• Excerpted records:
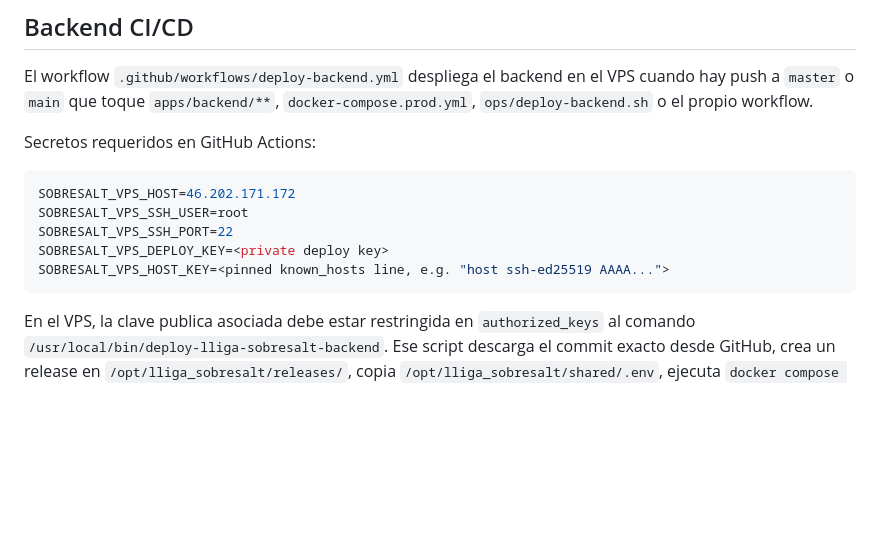
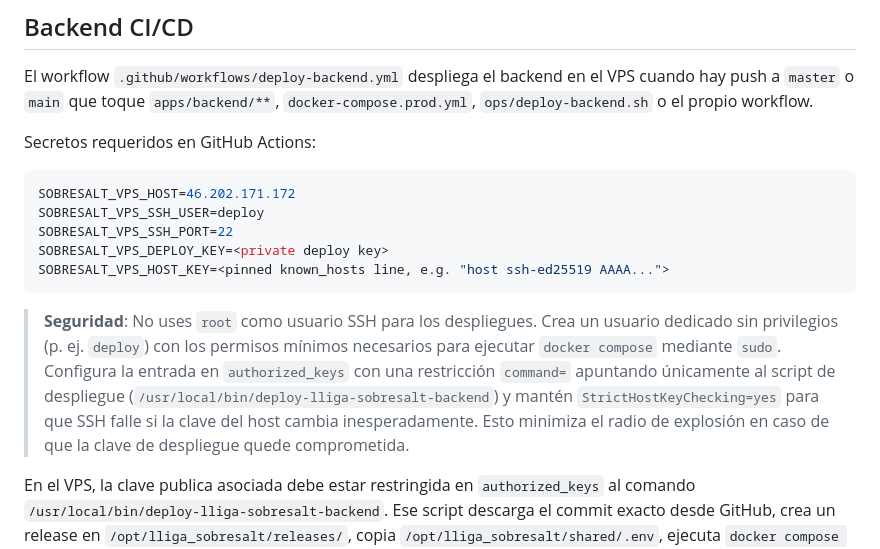
Before and after one commit to YampiSLabs/lliga_sobresalt, a Markdown page: README.md, the part around the change. Rendered like a GitHub page; blank space fills up the shorter version.

Commit message:
docs: replace root SSH user with dedicated deploy user in README
Agent-Logs-Url: https://github.com/YampiSLabs/lliga_sobresalt/sessions/7e41a3e6-79fa-4fbc-bcf0-09610191acd8

Co-authored-by: cdryampi <51342050+cdryampi@users.noreply.github.com>

````diff
--- a/README.md
+++ b/README.md
@@ -77,11 +77,13 @@ Secretos requeridos en GitHub Actions:
 
 ```env
 SOBRESALT_VPS_HOST=46.202.171.172
-SOBRESALT_VPS_SSH_USER=root
+SOBRESALT_VPS_SSH_USER=deploy
 SOBRESALT_VPS_SSH_PORT=22
 SOBRESALT_VPS_DEPLOY_KEY=<private deploy key>
 SOBRESALT_VPS_HOST_KEY=<pinned known_hosts line, e.g. "host ssh-ed25519 AAAA...">
 ```
+
+> **Seguridad**: No uses `root` como usuario SSH para los despliegues. Crea un usuario dedicado sin privilegios (p. ej. `deploy`) con los permisos mínimos necesarios para ejecutar `docker compose` mediante `sudo`. Configura la entrada en `authorized_keys` con una restricción `command=` apuntando únicamente al script de despliegue (`/usr/local/bin/deploy-lliga-sobresalt-backend`) y mantén `StrictHostKeyChecking=yes` para que SSH falle si la clave del host cambia inesperadamente. Esto minimiza el radio de explosión en caso de que la clave de despliegue quede comprometida.
 
 En el VPS, la clave publica asociada debe estar restringida en `authorized_keys` al comando `/usr/local/bin/deploy-lliga-sobresalt-backend`. Ese script descarga el commit exacto desde GitHub, crea un release en `/opt/lliga_sobresalt/releases/`, copia `/opt/lliga_sobresalt/shared/.env`, ejecuta `docker compose build/up`, espera el healthcheck y valida `/api/ranking/`, `/api/incidents/` y `/api/seasons/`.
 
````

• What the exercise asks:
Repeat each line above exactly as it reads, omitting any pictures.

• Result of this exercise:
Before and after one commit to YampiSLabs/lliga_sobresalt, a Markdown page: README.md, the part around the change. Rendered like a GitHub page; blank space fills up the shorter version.

Commit message:
docs: replace root SSH user with dedicated deploy user in README
Agent-Logs-Url: https://github.com/YampiSLabs/lliga_sobresalt/sessions/7e41a3e6-79fa-4fbc-bcf0-09610191acd8

Co-authored-by: cdryampi <51342050+cdryampi@users.noreply.github.com>

````diff
--- a/README.md
+++ b/README.md
@@ -77,11 +77,13 @@ Secretos requeridos en GitHub Actions:
 
 ```env
 SOBRESALT_VPS_HOST=46.202.171.172
-SOBRESALT_VPS_SSH_USER=root
+SOBRESALT_VPS_SSH_USER=deploy
 SOBRESALT_VPS_SSH_PORT=22
 SOBRESALT_VPS_DEPLOY_KEY=<private deploy key>
 SOBRESALT_VPS_HOST_KEY=<pinned known_hosts line, e.g. "host ssh-ed25519 AAAA...">
 ```
+
+> **Seguridad**: No uses `root` como usuario SSH para los despliegues. Crea un usuario dedicado sin privilegios (p. ej. `deploy`) con los permisos mínimos necesarios para ejecutar `docker compose` mediante `sudo`. Configura la entrada en `authorized_keys` con una restricción `command=` apuntando únicamente al script de despliegue (`/usr/local/bin/deploy-lliga-sobresalt-backend`) y mantén `StrictHostKeyChecking=yes` para que SSH falle si la clave del host cambia inesperadamente. Esto minimiza el radio de explosión en caso de que la clave de despliegue quede comprometida.
 
 En el VPS, la clave publica asociada debe estar restringida en `authorized_keys` al comando `/usr/local/bin/deploy-lliga-sobresalt-backend`. Ese script descarga el commit exacto desde GitHub, crea un release en `/opt/lliga_sobresalt/releases/`, copia `/opt/lliga_sobresalt/shared/.env`, ejecuta `docker compose build/up`, espera el healthcheck y valida `/api/ranking/`, `/api/incidents/` y `/api/seasons/`.
 
````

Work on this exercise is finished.